  • What is the competitive advantage of your product? Until now all the CA IX inhibitors tested were hardly specific with a significant "off target effect" (e.g. Indisulfam, Acetazolomide...) or were not specifc for the hypoxic CA IX (Girentuximab). Conversely, DH348 is extremely specific for hypoxic CA9 resulting in no liver and stomach toxicity.  Additionally, there is no "off target effect" when the CA9 is not present as opposed to acetazolamide. Furthermore, no toxicity is found at 100 mg/kg, no weight loss is observed, and the therapeutic effect starts at 10 mg/kg while the effect of the average LD50 sulf(on)amide based drugs is above 600 mg/kg. Last, the drug has two effects, and CA9 impacts stem and metastatic cells.
     
  • What if the drug's toxicity in Phase 1 trials were higher than expected? Animal trials suggest no toxicity, so we are very optimistic. If we see signs of toxicity, we will continue to optimize the current drug. We will also begin tests on other promising drugs that are covered by the patent.
     
  • Do you have a partner for clinical trials? MAASTRO Clinic has been engaged to conduct clinical trials.

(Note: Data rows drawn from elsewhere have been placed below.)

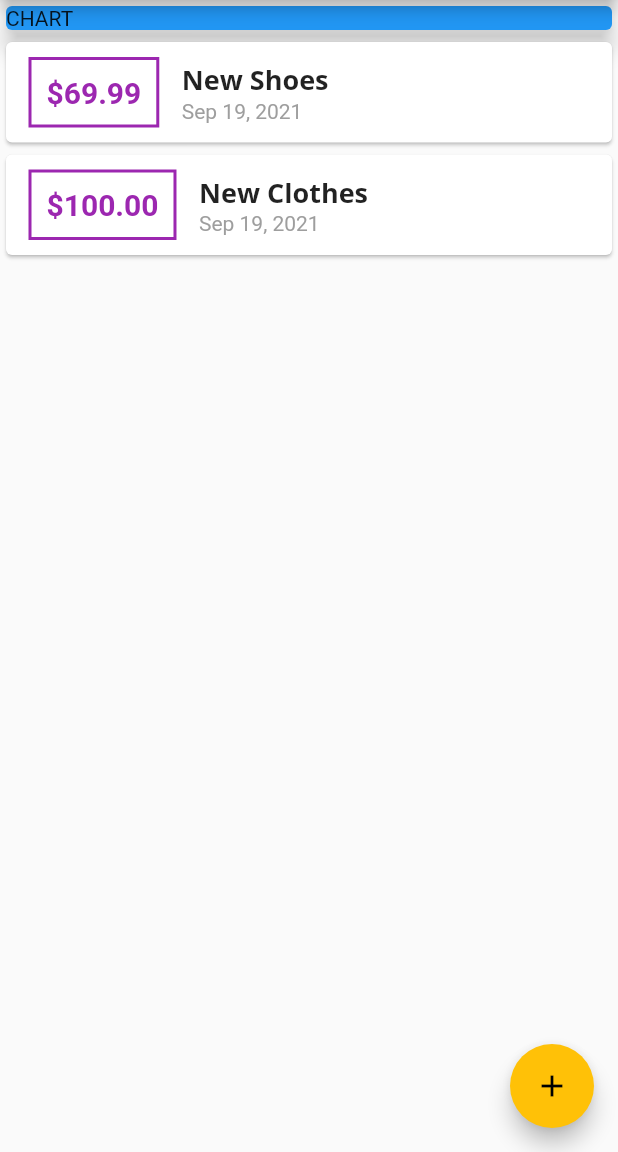
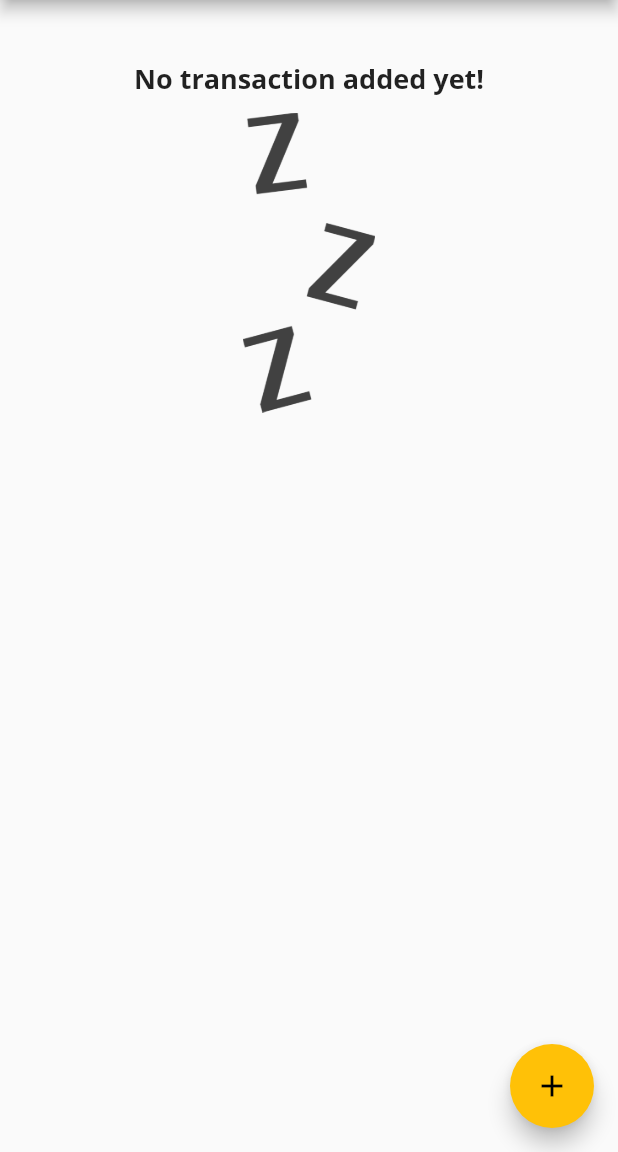
Before and after one commit to henrylong719/flutter_projects, a Flutter app: the screen it shows after launch, on a phone screen of 412 x 824 dp, the part 84-1236 px from its top. Run offline on Flutter 3.47's test engine with Material 2 defaults, Android fonts, the phone set to English and light mode, and no system bars; our stand-ins replace animated_text_kit, audioplayers, cloud_firestore, firebase_auth, firebase_core, flutter_spinkit and 4 more; accounts and stored records are empty.

Commit message:
add graph

```diff
--- a/personal_expenses_app/lib/main.dart
+++ b/personal_expenses_app/lib/main.dart
@@ -1,5 +1,6 @@
 import 'package:flutter/material.dart';
 import 'package:flutter_complete_guide/models/transaction.dart';
+import 'package:flutter_complete_guide/widgets/chart.dart';
 import 'package:flutter_complete_guide/widgets/new_transaction.dart';
 import 'package:flutter_complete_guide/widgets/transaction_list.dart';
 import 'package:intl/intl.dart';
@@ -26,9 +27,10 @@
         appBarTheme: AppBarTheme(
           textTheme: ThemeData.light().textTheme.copyWith(
                 headline6: TextStyle(
-                    fontFamily: 'OpenSans',
-                    fontSize: 20,
-                    fontWeight: FontWeight.bold),
+                  fontFamily: 'OpenSans',
+                  fontSize: 20,
+                  fontWeight: FontWeight.bold,
+                ),
               ),
         ),
       ),
@@ -44,11 +46,21 @@
 
 class _MyHomePageState extends State<MyHomePage> {
   final List<Transaction> _userTransactions = [
-    Transaction(
-        id: 't1', title: 'New Shoes', amount: 69.99, date: DateTime.now()),
-    Transaction(
-        id: 't2', title: 'New Clothes', amount: 100.00, date: DateTime.now())
+    // Transaction(
+    //     id: 't1', title: 'New Shoes', amount: 69.99, date: DateTime.now()),
+    // Transaction(
+    //     id: 't2', title: 'New Clothes', amount: 100.00, date: DateTime.now())
   ];
+
+  List<Transaction> get _recentTransactions {
+    return _userTransactions.where((element) {
+      return element.date.isAfter(
+        DateTime.now().subtract(
+          Duration(days: 7),
+        ),
+      );
+    }).toList();
+  }
 
   void _addNewTransaction(String txTitle, double txAmount) {
     final newTx = Transaction(
@@ -76,7 +88,6 @@
   }
 
   final titleController = TextEditingController();
-
   final amountController = TextEditingController();
 
   @override
@@ -95,14 +106,7 @@
         // mainAxisAlignment: MainAxisAlignment.spaceAround,
         crossAxisAlignment: CrossAxisAlignment.stretch,
         children: [
-          Container(
-            width: double.infinity,
-            child: Card(
-              color: Colors.blue,
-              child: Text('CHART'),
-              elevation: 6,
-            ),
-          ),
+          Chart(_recentTransactions),
           TransactionList(_userTransactions)
         ],
       ),
--- /dev/null
+++ b/personal_expenses_app/lib/widgets/chart.dart
@@ -0,0 +1,52 @@
+import 'package:flutter/material.dart';
+import 'package:intl/intl.dart';
+import '../models/transaction.dart';
+
+class Chart extends StatelessWidget {
+  final List<Transaction> recentTransactions;
+
+  Chart(this.recentTransactions);
+
+  List<Map<String, Object>> get groupedTransactionValues {
+    // generate a new list
+    return List.generate(
+      7,
+      (index) {
+        print('index');
+        print(index);
+        final weekDay = DateTime.now().subtract(
+          Duration(days: index),
+        );
+
+        print('weekDay');
+        print(weekDay);
+
+        double totalSum = 0.0;
+
+        for (var i = 0; i < recentTransactions.length; i++) {
+          if (recentTransactions[i].date.day == weekDay.day &&
+              recentTransactions[i].date.month == weekDay.month &&
+              recentTransactions[i].date.year == weekDay.year) {
+            totalSum += recentTransactions[i].amount;
+          }
+        }
+
+        print(DateFormat.E().format(weekDay));
+
+        return {'day': DateFormat.E().format(weekDay), 'amount': totalSum};
+      },
+    );
+  }
+
+  @override
+  Widget build(BuildContext context) {
+    print(groupedTransactionValues);
+    return Card(
+      elevation: 6,
+      margin: EdgeInsets.all(20),
+      child: Row(
+        children: [],
+      ),
+    );
+  }
+}
--- a/personal_expenses_app/lib/widgets/transaction_list.dart
+++ b/personal_expenses_app/lib/widgets/transaction_list.dart
@@ -11,16 +11,40 @@
   Widget build(BuildContext context) {
     return Container(
       height: 450,
-      child: ListView.builder(
+      child: _transactions.isEmpty
+          ? Column(
+              children: [
+                Text(
+                  'No transaction added yet!',
+                  style: Theme.of(context).textTheme.headline6,
+                ),
+                SizedBox(
+                  height: 10,
+                ),
+                Container(
+                  height: 200,
+                  child: Image.asset(
+                    'assets/images/waiting.png',
+                    fit: BoxFit.cover,
+                  ),
+                )
+              ],
+            )
+          : ListView.builder(
               itemBuilder: (ctx, index) {
                 return Card(
                   child: Row(
                     children: [
                       Container(
-                  margin: EdgeInsets.symmetric(vertical: 10, horizontal: 15),
+                        margin: EdgeInsets.symmetric(
+                          vertical: 10,
+                          horizontal: 15,
+                        ),
                         decoration: BoxDecoration(
                           border: Border.all(
-                        color: Theme.of(context).primaryColor, width: 2),
+                            color: Theme.of(context).primaryColor,
+                            width: 2,
+                          ),
                         ),
                         padding: EdgeInsets.all(10),
                         child: Text(
@@ -28,7 +52,8 @@
                           style: TextStyle(
                             fontWeight: FontWeight.bold,
                             fontSize: 20,
-                        color: Theme.of(context).primaryColor),
+                            color: Theme.of(context).primaryColor,
+                          ),
                         ),
                       ),
                       Column(
@@ -36,10 +61,12 @@
                         children: [
                           Text(
                             _transactions[index].title,
-                      style: Theme.of(context).textTheme.title,
+                            style: Theme.of(context).textTheme.headline6,
                           ),
                           Text(
-                      DateFormat.yMMMd().format(_transactions[index].date),
+                            DateFormat.yMMMd().format(
+                              _transactions[index].date,
+                            ),
                             style: TextStyle(color: Colors.grey),
                           ),
                         ],
--- a/personal_expenses_app/pubspec.yaml
+++ b/personal_expenses_app/pubspec.yaml
@@ -46,9 +46,8 @@
   uses-material-design: true
 
   # To add assets to your application, add an assets section, like this:
-  # assets:
-  #   - images/a_dot_burr.jpeg
-  #   - images/a_dot_ham.jpeg
+  assets:
+    - assets/images/waiting.png
 
   # An image asset can refer to one or more resolution-specific "variants", see
   # https://flutter.dev/assets-and-images/#resolution-aware.
```
Also changed, not shown: personal_expenses_app/assets/images/waiting.png (added). Lines whose indentation alone changed are shown as unchanged.
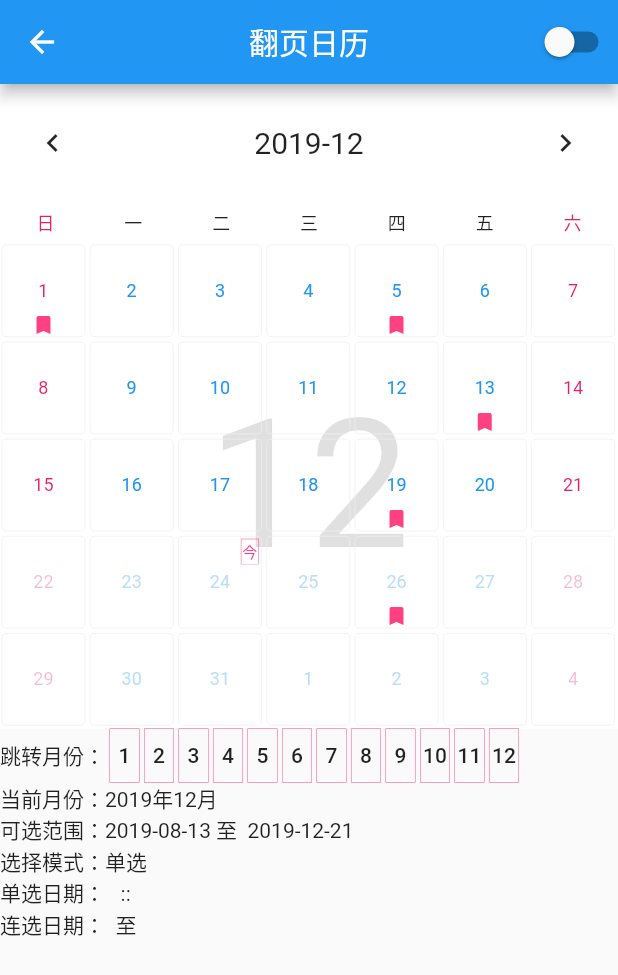
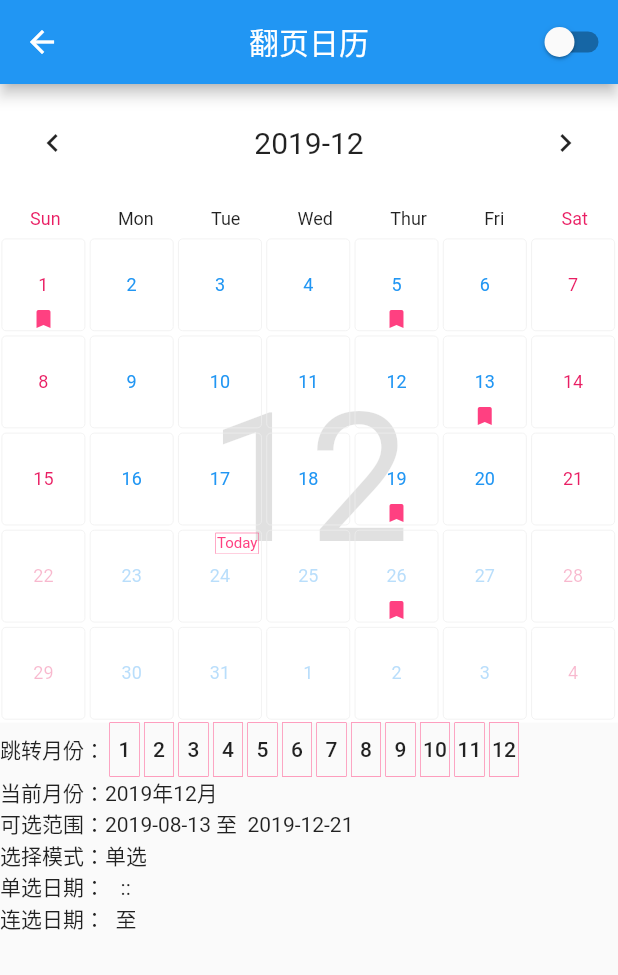
Before and after one commit to OpenFlutter/mini_calendar, a Flutter app: the screen it shows after launch, after a tap on "翻页日历", on a phone screen of 412 x 824 dp. Shown: the top 975 px of the screen. Run offline on Flutter 3.47's test engine with Material 2 defaults, Android fonts, the phone set to English and light mode, and no system bars; network calls fail.

Commit message:
支持国际化(en、zh)

```diff
--- a/example/lib/page/calendar_view.dart
+++ b/example/lib/page/calendar_view.dart
@@ -17,7 +17,7 @@ class _CalendarViewPageState extends State<CalendarViewPage> {
   void initState() {
     List.generate(12, (index) {
       controllers.add(MonthController.init(MonthOption<String>(
-        currentDay: DateDay.now().copyWith(month: index + 1,day: Random().nextInt(27)+1),
+        currentDay: DateDay.now().copyWith(month: index + 1, day: Random().nextInt(27) + 1),
         currentMonth: DateMonth.now().copyWith(month: index + 1),
       )));
       months
@@ -25,6 +25,7 @@ class _CalendarViewPageState extends State<CalendarViewPage> {
           Container(
             child: MonthWidget<String>(
               controller: controllers[index],
+              localeType: Random().nextBool() ? LocaleType.zh : LocaleType.en,
             ),
           ),
         );
--- a/example/lib/page/month_page_view_demo.dart
+++ b/example/lib/page/month_page_view_demo.dart
@@ -69,6 +69,7 @@ class _MonthPageViewDemoState extends State<MonthPageViewDemo> {
                 setState(() {});
               },
               onCreated: (controller) => _controller = controller,
+              localeType: LocaleType.en,
             ),
             Wrap(
               crossAxisAlignment: WrapCrossAlignment.center,
--- a/lib/handle.dart
+++ b/lib/handle.dart
@@ -1,25 +1,26 @@
 import 'package:flutter/material.dart';
 import 'package:mini_calendar/mini_calendar.dart';
+import 'package:mini_calendar/model/i18n_model.dart';
 
 import 'model/date_day.dart';
 
 /// 默认构建星期标题
-Widget defaultBuildWeekHead(BuildContext context, int week) {
+Widget defaultBuildWeekHead(BuildContext context, int week,{LocaleType localeType = LocaleType.zh}) {
   switch (week) {
     case 1:
-      return Text('一', style: TextStyle(fontSize: 12, color: Colors.black87));
+      return Text(i18nObjInLocal(localeType)['weekShort'][week], style: TextStyle(fontSize: 12, color: Colors.black87));
     case 2:
-      return Text('二', style: TextStyle(fontSize: 12, color: Colors.black87));
+      return Text(i18nObjInLocal(localeType)['weekShort'][week], style: TextStyle(fontSize: 12, color: Colors.black87));
     case 3:
-      return Text('三', style: TextStyle(fontSize: 12, color: Colors.black87));
+      return Text(i18nObjInLocal(localeType)['weekShort'][week], style: TextStyle(fontSize: 12, color: Colors.black87));
     case 4:
-      return Text('四', style: TextStyle(fontSize: 12, color: Colors.black87));
+      return Text(i18nObjInLocal(localeType)['weekShort'][week], style: TextStyle(fontSize: 12, color: Colors.black87));
     case 5:
-      return Text('五', style: TextStyle(fontSize: 12, color: Colors.black87));
+      return Text(i18nObjInLocal(localeType)['weekShort'][week], style: TextStyle(fontSize: 12, color: Colors.black87));
     case 6:
-      return Text('六', style: TextStyle(fontSize: 12, color: Colors.pink));
+      return Text(i18nObjInLocal(localeType)['weekShort'][week], style: TextStyle(fontSize: 12, color: Colors.pink));
     case 0:
-      return Text('日', style: TextStyle(fontSize: 12, color: Colors.pink));
+      return Text(i18nObjInLocal(localeType)['weekShort'][week], style: TextStyle(fontSize: 12, color: Colors.pink));
   }
   return Container();
 }
@@ -50,7 +51,7 @@ Widget defaultBuildMonthHead(BuildContext context, DateMonth month, {VoidCallbac
       mainAxisAlignment: MainAxisAlignment.spaceBetween,
       children: <Widget>[
         onLast == null ? Container() : IconButton(icon: Icon(Icons.chevron_left), onPressed: onLast),
-        Text(month.toString(yearSuffix: '年', monthSuffix: '月'), style: TextStyle(fontSize: 20)),
+        Text(month.toString(), style: TextStyle(fontSize: 20)),
         onNext == null ? Container() : IconButton(icon: Icon(Icons.chevron_right), onPressed: onNext),
       ],
     ),
@@ -83,7 +84,8 @@ Widget defaultBuildDayItem<T>(BuildContext context,
     bool isSelected,
     bool isContinuous,
     BuildMark<T> buildMark,
-    OnDaySelected<T> onDaySelected}) {
+    OnDaySelected<T> onDaySelected,
+    LocaleType localeType = LocaleType.zh}) {
   Color _sideColor = Colors.grey[200];
   Color _dayColor = Colors.transparent;
   TextStyle _style;
@@ -108,7 +110,7 @@ Widget defaultBuildDayItem<T>(BuildContext context,
         shape: RoundedRectangleBorder(side: BorderSide(width: 0.3, color: Colors.pinkAccent)),
         child: Padding(
           padding: EdgeInsets.all(1),
-          child: Text('今', style: _style.copyWith(fontSize: 10, color: Colors.pinkAccent)),
+          child: Text(i18nObjInLocal(localeType)['today'], style: _style.copyWith(fontSize: 10, color: Colors.pinkAccent)),
         ),
       ),
     ));
--- a/lib/mini_calendar.dart
+++ b/lib/mini_calendar.dart
@@ -8,3 +8,4 @@ export 'model/month_option.dart';
 export 'widget/month_widget.dart';
 export 'widget/month_page_view.dart';
 export 'handle.dart';
+export 'model/i18n_model.dart';
--- /dev/null
+++ b/lib/model/i18n_model.dart
@@ -0,0 +1,31 @@
+enum LocaleType { en, zh }
+
+final _i18nModel = {
+  'en': {
+    'today': 'Today',
+    'last': 'Last',
+    'next': 'Next',
+    'goto': 'GoTo',
+    'weekShort': ['Sun', 'Mon', 'Tue', 'Wed', 'Thur', 'Fri', 'Sat',],
+    'monthShort': ['Jan', 'Feb', 'Mar', 'Apr', 'May', 'Jun', 'Jul', 'Aug', 'Sep', 'Oct', 'Nov', 'Dec']
+  },
+  'zh': {
+    'today': '今',
+    'last': '上一月',
+    'next': '下一月',
+    'goto': '跳转',
+    'weekShort': ['日', '一', '二', '三', '四', '五', '六'],
+    'monthShort': ['一月', '二月', '三月', '四月', '五月', '六月', '七月', '八月', '九月', '十月', '十一月', '十二月']
+  }
+};
+
+Map<String, dynamic> i18nObjInLocal(LocaleType type) {
+  switch (type) {
+    case LocaleType.en:
+      return _i18nModel['en'];
+    case LocaleType.zh:
+      return _i18nModel['zh'];
+    default:
+      return _i18nModel['zh'];
+  }
+}
--- a/lib/widget/month_page_view.dart
+++ b/lib/widget/month_page_view.dart
@@ -1,5 +1,6 @@
 import 'package:flutter/material.dart';
 import 'package:flutter/scheduler.dart';
+import 'package:mini_calendar/model/i18n_model.dart';
 
 import 'month_widget.dart';
 import '../handle.dart';
@@ -62,6 +63,9 @@ class MonthPageView<T> extends StatefulWidget {
   /// 是否可以滑动翻页
   final bool pageSnapping;
 
+  /// 国际化语言类型
+  final LocaleType localeType;
+
   /// 创建后回调
   final ValueChanged<MonthPageController<T>> onCreated;
 
@@ -78,7 +82,7 @@ class MonthPageView<T> extends StatefulWidget {
     this.width,
     this.height,
     this.onDaySelected,
-    this.showWeekHead,
+    this.showWeekHead = true,
     this.buildWeekHead,
     this.scrollDirection = Axis.horizontal,
     this.pageSnapping = true,
@@ -88,6 +92,7 @@ class MonthPageView<T> extends StatefulWidget {
     this.buildMonthHead,
     this.weekHeadColor = Colors.white,
     this.monthHeadColor = Colors.white,
+    this.localeType = LocaleType.zh,
   }) : super(key: key);
 
   @override
@@ -140,6 +145,7 @@ class _MonthPageViewState<T> extends State<MonthPageView<T>> {
                       showWeekHead: false,
                       showMonthHead: false,
                       padding: widget.padding,
+                      localeType: widget.localeType,
                       onDaySelected: (day, data) {
                         _monthPageController
                           ..setCurrentDay(day)
@@ -174,7 +180,7 @@ class _MonthPageViewState<T> extends State<MonthPageView<T>> {
                 alignment: Alignment.center,
                 child: widget.buildWeekHead != null
                     ? widget.buildWeekHead(context, week)
-                    : defaultBuildWeekHead(context, week),
+                    : defaultBuildWeekHead(context, week,localeType: widget.localeType),
               );
             }),
           ),
--- a/lib/widget/month_widget.dart
+++ b/lib/widget/month_widget.dart
@@ -1,10 +1,10 @@
 import 'package:flutter/material.dart';
+import 'package:mini_calendar/model/i18n_model.dart';
 import '../model/date_month.dart';
 import '../controller/month_controller.dart';
 import '../model/month_option.dart';
 import '../model/date_day.dart';
 import '../handle.dart';
-
 
 ///
 /// 月视图 <br/>
@@ -82,6 +82,9 @@ class MonthWidget<T> extends StatelessWidget {
   /// 连选监听
   final OnContinuousSelectListen onContinuousSelectListen;
 
+  /// 国际化语言类型
+  final LocaleType localeType;
+
   const MonthWidget({
     Key key,
     this.padding = EdgeInsets.zero,
@@ -103,13 +106,13 @@ class MonthWidget<T> extends StatelessWidget {
     this.monthHeadColor = Colors.transparent,
     this.weekColor = Colors.blue,
     this.weekendColor = Colors.pink,
+    this.localeType = LocaleType.zh,
   }) : super(key: key);
 
   @override
   Widget build(BuildContext context) {
     MonthController _monthController = controller ?? MonthController.init()
       ..reLoad();
-
     DateMonth _currentMonth = _monthController.option?.currentMonth;
     return StreamBuilder<MonthOption<T>>(
         stream: _monthController.monthStream(),
@@ -166,7 +169,7 @@ class MonthWidget<T> extends StatelessWidget {
                   int week = (_option.firstWeek + index) % 7;
                   return Container(
                     alignment: Alignment.center,
-                    child: buildWeekHead != null ? buildWeekHead(context, week) : defaultBuildWeekHead(context, week),
+                    child: buildWeekHead != null ? buildWeekHead(context, week) : defaultBuildWeekHead(context, week,localeType: localeType),
                   );
                 }),
               ),
@@ -197,9 +200,8 @@ class MonthWidget<T> extends StatelessWidget {
                           spacing: SPACING,
                           runSpacing: RUN_SPACING,
                           children: _days.map((_time) {
-                            bool enableSelect = _enableEnableSelect(_time,_currentMonth, _option);
+                            bool enableSelect = _enableEnableSelect(_time, _currentMonth, _option);
                             bool isContinuous = _isContinuous(_time, _option);
-                            print("$_time MinDay：${_option.minDay} MaxDay：${_option.maxDay} 编辑：$enableSelect 连选：$isContinuous");
                             return buildDayItem == null
                                 ? defaultBuildDayItem<T>(
                                     context,
@@ -215,6 +217,7 @@ class MonthWidget<T> extends StatelessWidget {
                                     onDaySelected: (day, data) => _onDaySelected(day, data, _option, _monthController),
                                     isSelected: _option.currentDay == _time,
                                     isContinuous: isContinuous,
+                                    localeType: localeType,
                                   )
                                 : buildDayItem(
                                     context,
@@ -278,7 +281,7 @@ class MonthWidget<T> extends StatelessWidget {
     }
   }
 
-  bool _enableEnableSelect(DateDay day,DateMonth month, MonthOption<T> option) {
+  bool _enableEnableSelect(DateDay day, DateMonth month, MonthOption<T> option) {
     return day.inMonth(month) &&
         ((option.minDay != null && option.minDay <= day) || option.minDay == null) &&
         ((option.maxDay != null && option.maxDay >= day) || option.maxDay == null);
--- a/pubspec.yaml
+++ b/pubspec.yaml
@@ -1,6 +1,6 @@
 name: mini_calendar
 description: Date component developed with Flutter, plans to support display, swipe left and right, add date mark, radio, display week, etc.
-version: 0.3.0
+version: 0.3.1
 author: yshye<yshye2013@gmain.com>
 homepage: https://github.com/flutterme/mini_calendar
 
```
Also changed, not shown: 2 other files.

MAASTRO is a well-respected cancer hospital with €28 million research budget and a solvability ratio of 25%.
     
  • What rights have been contracted? An exclusive worldwide license has been given to DualTpharma as well as a "first right of refusal" to other new patents related to CA IX inhibition. These contracts were audited and positively evaluated by an independent office.
     
  • What indication strategy will you pursue? Even if the therapeutic target is present in several solid tumors, we intend to focus on two priorities: a frequent cancer “Non Small Cell Lung Cancer” and an orphan indication (for which there are several regulatory incentives) “Small Cell Lung Cancer”.
     
  • How long will it take to complete Phase 1 and Phase 2a trials? Four years is a conservative but realistic period to complete Phases 1 and 2a.
     
  • Are the bioisosters of your leading compound covered by your patent? Yes the active bioisosters of the  pharmacophoric function responsible of the CA inhibitory activity are covered. We patented the sulfonamide, sulfamate and sulfamide series. Sulfamate and sulfamide  are bioisosters of sulfonamide. The other  sulfonamide bioisosters for example, amide function, are not covered by the patent because they  are not active against Carbonic Anhydrase IX. We have experimental evidence to prove this.